The concept of exploring hidden spaces emerged simultaneous with my initiation as a photographer. To execute some elementary experiments on space and light, I set up a camera in the crawl-space underneath my studio. While the lens of the camera was opened, I painted light onto the space by waving a flashlight through the open space.
When I showed the first results to some visitors in the studio, they asked me where the photographs were taken. The images reminded them of ancient archeological sites they had seen in Turkey. I explained that the space in the photographs was located directly underneath the floor and that they were literarily standing on top of the photographed space. A sudden gaze of confusion but wonderment appeared on their faces: how could a space that looked so strange and exotic actually be directly connected to the space we were in? I realized that their response to the photographs showed the way I had to go.
When a person is viewing a photograph of a hidden space of a familiar building, the viewer’s mind will automatically add this image to all the collected impressions and knowledge of that site. The interaction between the photograph and the viewer’s perception of the building becomes most immediate and effective when the image of the hidden space is presented inside the building where the photograph is taken.
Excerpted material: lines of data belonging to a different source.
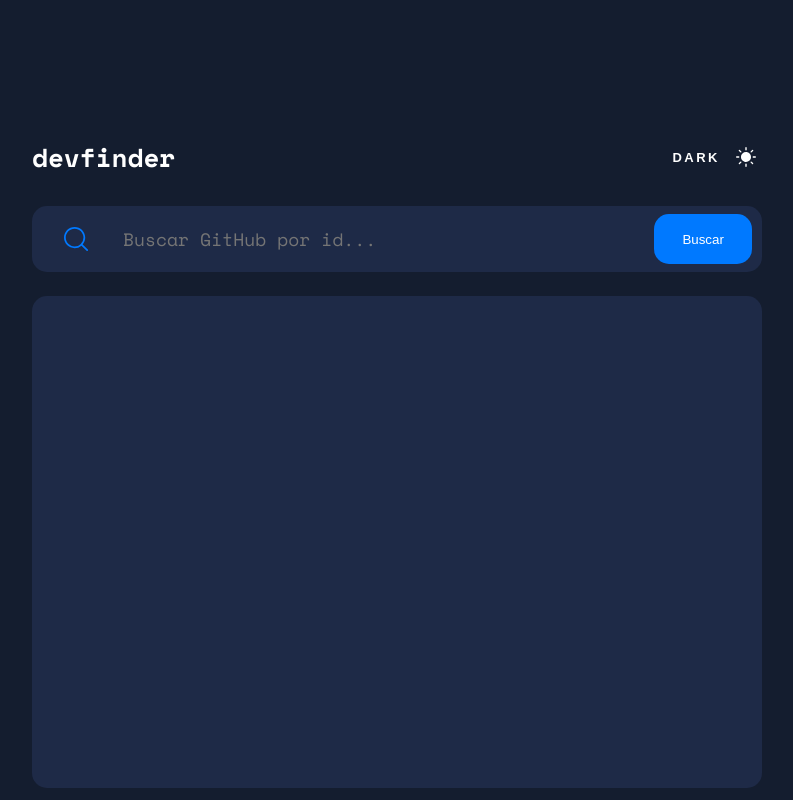
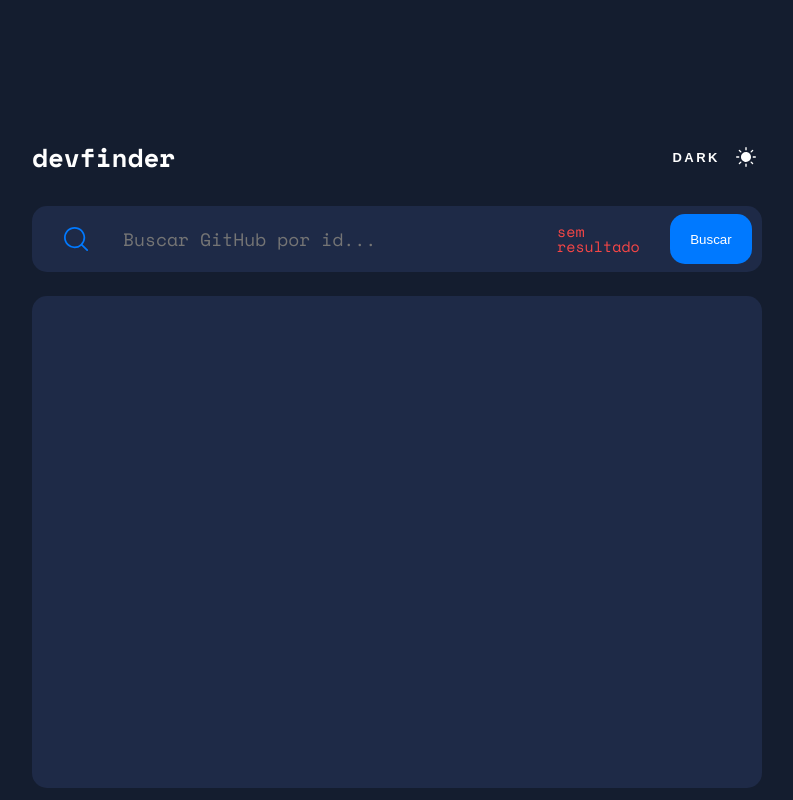
Before and after one commit to Arttutu/github-app, a React (Vite) app: page / in a window 1280 px wide. Shown: the whole page, without its empty margins (243-1036 px from the left). Built offline with nearby package versions, Linux system fonts and the light colour scheme.

Commit message:
adicionando resultado nao encontrado ao buscar usuairo invalido

```diff
--- a/src/Components/InputBusca/Style.jsx
+++ b/src/Components/InputBusca/Style.jsx
@@ -20,6 +20,13 @@ export const ContainerInput = styled.section`
     font-size: 18px;
     font-family: ${Font};
     line-height: 25px;
+  }
+  > p {
+    font-family: ${Font};
+    color: #f74646;
+    font-size: 15px;
+
+    margin-right: 24px;
   }
   > button {
     height: 50px;
@@ -49,6 +56,9 @@ export const ContainerInput = styled.section`
     > input {
       font-size: 13px;
     }
+    > p {
+      font-size: 13px;
+    }
     > img {
       width: 17px;
       height: 17px;
--- a/src/Components/InputBusca/index.jsx
+++ b/src/Components/InputBusca/index.jsx
@@ -5,7 +5,7 @@ import iconeBusca from "./icon-search.svg";
 import ContainerDados from "../ContainerDados";
 
 export default function InputBusca() {
-  const [usuarioEncontrado, setUsuarioEncontrado] = useState(null);
+  const [usuarioEncontrado, setUsuarioEncontrado] = useState(false);
   const [termoBusca, setTermoBusca] = useState("");
 
   const buscarUsuario = async () => {
@@ -27,6 +27,7 @@ export default function InputBusca() {
   const pesquisar = () => {
     buscarUsuario();
   };
+  const erroUsuario = !usuarioEncontrado ? "sem resultado" : "";
 
   return (
     <>
@@ -40,6 +41,7 @@ export default function InputBusca() {
           value={termoBusca}
           onChange={handleInputChange}
         ></input>
+        <p>{erroUsuario}</p>
         <button onClick={pesquisar}>Buscar</button>
       </ContainerInput>
       <ContainerDados usuario={usuarioEncontrado} />
```
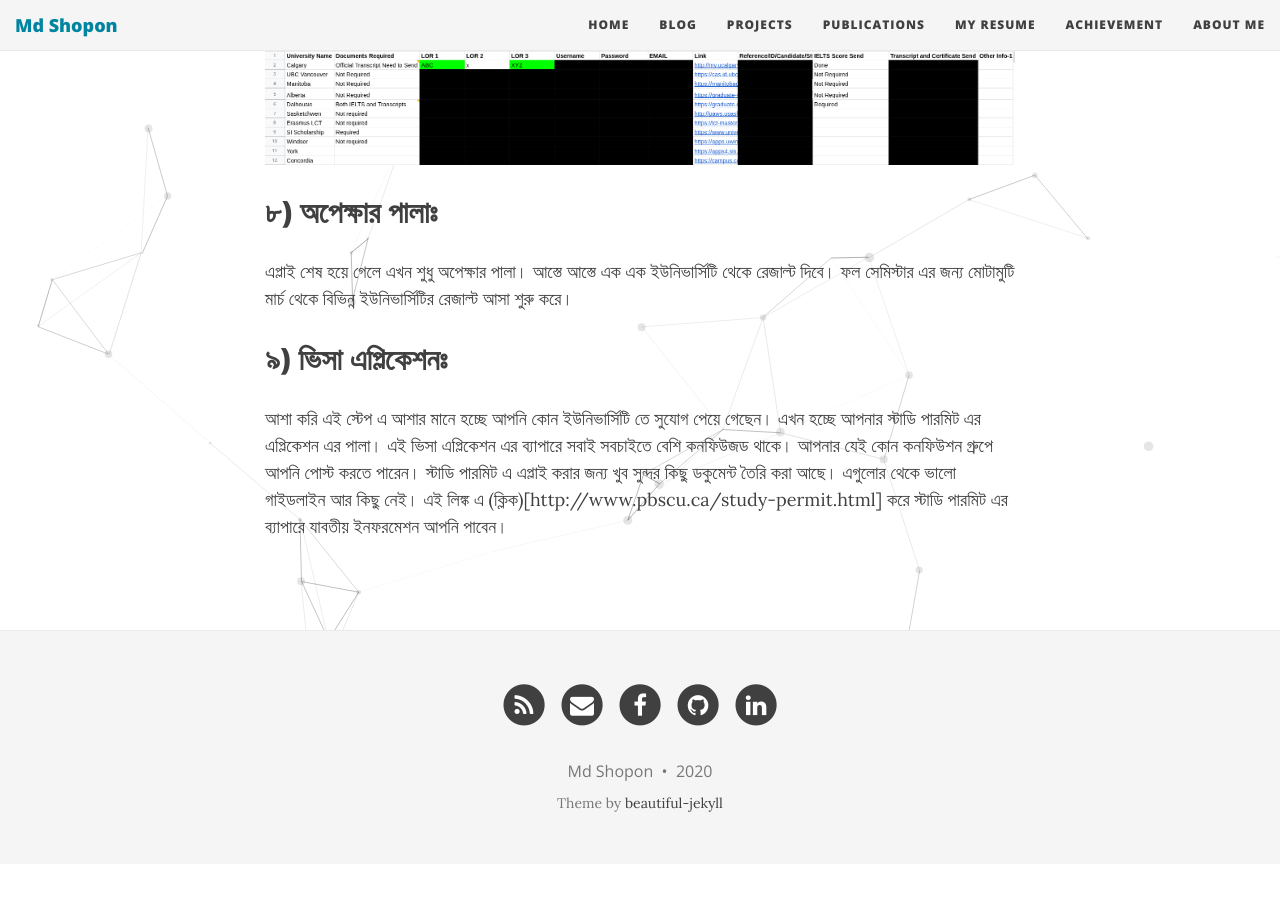
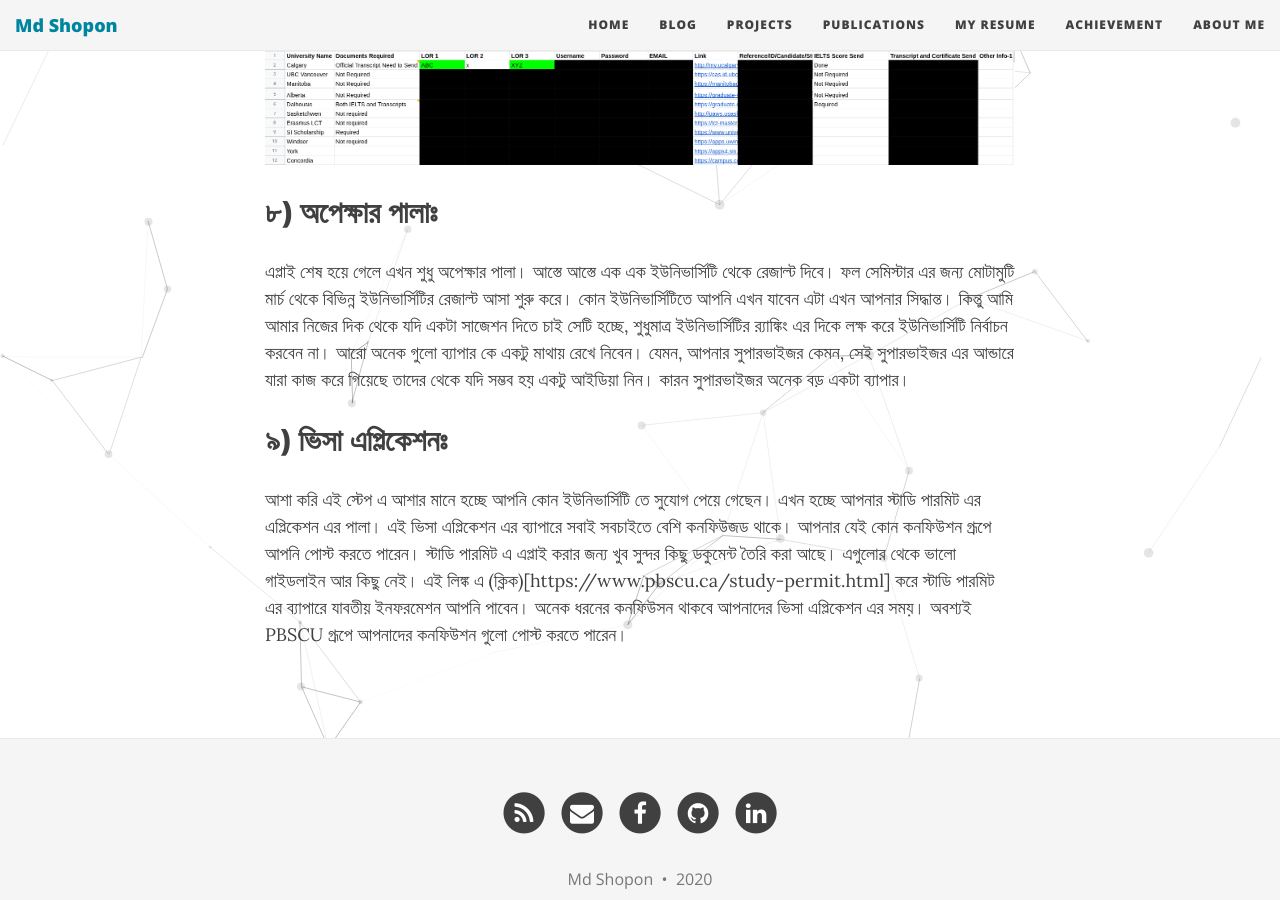
Before and after one commit to mdshopon/mdshopon.github.io, a Jekyll site: the page built from _posts/2020-06-19-studycanada.md, in a window 1280 px wide and 900 px high, scrolled down 6835 px. Built offline with Jekyll 4.4.1, drawn with Linux system fonts in a browser that asks for light colours; nearby versions of some CDN libraries; comment, search, counter and statistics services are not loaded; before the commit the page ends 7706 px from its top, so only the background shows below that; some of the changed text lies outside the part shown.

Commit message:
Update 2020-06-19-studycanada.md

```diff
--- a/_posts/2020-06-19-studycanada.md
+++ b/_posts/2020-06-19-studycanada.md
@@ -237,7 +237,7 @@
   <img  src="/img/cana_2.png">
 </p>
 ## ৮) অপেক্ষার পালাঃ
-এপ্লাই শেষ হয়ে গেলে এখন শুধু অপেক্ষার পালা। আস্তে আস্তে এক এক ইউনিভার্সিটি থেকে রেজাল্ট দিবে। ফল সেমিস্টার এর জন্য মোটামুটি মার্চ থেকে বিভিন্ন ইউনিভার্সিটির রেজাল্ট আসা শুরু করে।
+এপ্লাই শেষ হয়ে গেলে এখন শুধু অপেক্ষার পালা। আস্তে আস্তে এক এক ইউনিভার্সিটি থেকে রেজাল্ট দিবে। ফল সেমিস্টার এর জন্য মোটামুটি মার্চ থেকে বিভিন্ন ইউনিভার্সিটির রেজাল্ট আসা শুরু করে। কোন ইউনিভার্সিটিতে আপনি এখন যাবেন এটা এখন আপনার সিদ্ধান্ত। কিন্তু আমি আমার নিজের দিক থেকে যদি একটা সাজেশন দিতে চাই সেটি হচ্ছে, শুধুমাত্র ইউনিভার্সিটির র‍্যাঙ্কিং এর দিকে লক্ষ করে ইউনিভার্সিটি নির্বাচন করবেন না। আরো অনেক গুলো ব্যাপার কে একটু মাথায় রেখে নিবেন। যেমন, আপনার সুপারভাইজর কেমন, সেই সুপারভাইজর এর আন্ডারে যারা কাজ করে গিয়েছে তাদের থেকে যদি সম্ভব হয় একটু আইডিয়া নিন। কারন সুপারভাইজর অনেক বড় একটা ব্যাপার।
 
 ## ৯) ভিসা এপ্লিকেশনঃ
-আশা করি এই স্টেপ এ আশার মানে হচ্ছে আপনি কোন ইউনিভার্সিটি তে সুযোগ পেয়ে গেছেন। এখন হচ্ছে আপনার স্টাডি পারমিট এর এপ্লিকেশন এর পালা। এই ভিসা এপ্লিকেশন এর ব্যাপারে সবাই সবচাইতে বেশি কনফিউজড থাকে। আপনার যেই কোন কনফিউশন গ্রুপে আপনি পোস্ট করতে পারেন। স্টাডি পারমিট এ এপ্লাই করার জন্য খুব সুন্দর কিছু ডকুমেন্ট তৈরি করা আছে। এগুলোর থেকে ভালো গাইডলাইন আর কিছু নেই। এই লিঙ্ক এ (ক্লিক)[http://www.pbscu.ca/study-permit.html] করে স্টাডি পারমিট এর ব্যাপারে যাবতীয় ইনফরমেশন আপনি পাবেন।
+আশা করি এই স্টেপ এ আশার মানে হচ্ছে আপনি কোন ইউনিভার্সিটি তে সুযোগ পেয়ে গেছেন। এখন হচ্ছে আপনার স্টাডি পারমিট এর এপ্লিকেশন এর পালা। এই ভিসা এপ্লিকেশন এর ব্যাপারে সবাই সবচাইতে বেশি কনফিউজড থাকে। আপনার যেই কোন কনফিউশন গ্রূপে আপনি পোস্ট করতে পারেন। স্টাডি পারমিট এ এপ্লাই করার জন্য খুব সুন্দর কিছু ডকুমেন্ট তৈরি করা আছে। এগুলোর থেকে ভালো গাইডলাইন আর কিছু নেই। এই লিঙ্ক এ (ক্লিক)[https://www.pbscu.ca/study-permit.html] করে স্টাডি পারমিট এর ব্যাপারে যাবতীয় ইনফরমেশন আপনি পাবেন। অনেক ধরনের কনফিউসন থাকবে আপনাদের ভিসা এপ্লিকেশন এর সময়। অবশ্যই PBSCU গ্রূপে আপনাদের কনফিউশন গুলো পোস্ট করতে পারেন।
```
Also changed, not shown: other parts of _posts/2020-06-19-studycanada.md (+1 -1 lines).
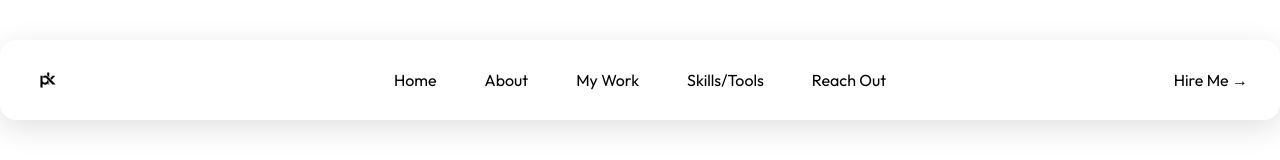
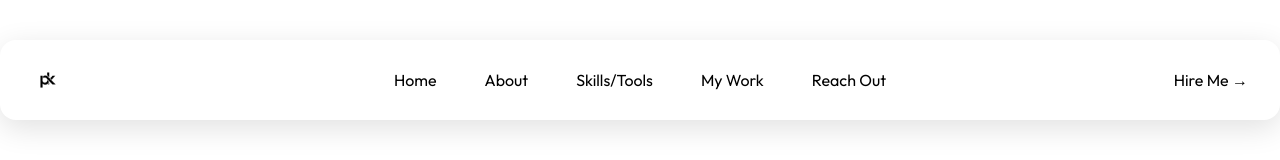
Before and after one commit to PkTheCoda/portfolio, a React (Vite) app: page / in a window 1280 px wide. Shown: the top 160 px of the page. Built offline with nearby package versions, Linux system fonts and the light colour scheme.

Commit message:
changed navbar order

```diff
--- a/src/Components/Header.jsx
+++ b/src/Components/Header.jsx
@@ -7,8 +7,8 @@ import pranavtextlogo from '../Images/pranavlogotext.png'
 const navigation = [
   { name: 'Home', href: '/' },
   { name: 'About', href: '#about' },
+  { name: 'Skills/Tools', href: '#tools' },
   { name: 'My Work', href: '#work' },
-  { name: 'Skills/Tools', href: '#tools' },
   { name: 'Reach Out', href: '#contact' },
 ]
 
```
This makes the photograph “site-specific.”
Many photographs are still considered to (re)present the truth; documents that show “how it is” and “what is there.” This observation in particular plays an important role for the photographs of the hidden spaces. If the viewer cannot trust his eyes—that which he sees is real—the photograph inevitably loses all meaning. An utmost neutral and descriptive photograph of a hidden space will bear no visual interest; moreover, it will destroy every mystery. With my photographs I earnestly aim to show what is actually there, without adding or altering any elements of a given space. Simultaneously, I try to suggest and prove that the building is much larger than it seems, and a complete world is waiting behind the walls to be explored. The “proof” lies in the credibility of the photograph itself.
The main tool that I use to reach my goal is the distribution of light. Even when no additional light is added, one can make use of the specific color atmospheres of the different light sources. To put it simply: fluorescent lights turn green, halogen lights turn yellow, regular light bulbs emanate redder light, and daylight is blue. In essence, these colors cover the total spectrum of light, and in most instances a multitude of sources can be available. Even when the scene is without colors, the mixture of different light sources creates a distribution of color on the photograph, which helps to highlight particular spatial aspects.
The hidden spaces I explored in Chicago are located in many different buildings, but in my perception they are all connected as parts of the same structure, which is the city of Chicago. Since then I have explored many spatial themes where the separation or interaction of spaces carry a motif. When the transition between private space and the public domain is explored, I am dealing with two tangible spaces, namely inner and outer spaces. Photographs of prison cells in detention centers are related to the freedom of the mind, which is visible in drawings on the cell walls.
Last fall I visited the densely populated metropolis of Tokyo. Within the city, every square inch has its purpose, and everything is consciously placed in the available space. Thus, all spaces are related to each other: the cup on the tray, the tray on the table, the table in the room, the room in the house, the house in the street, etc. This implies that ultimately all the spaces in the world are connected in a strange way. My task is to explore and visualize this ever-expanding myriad of interconnected spatial structures.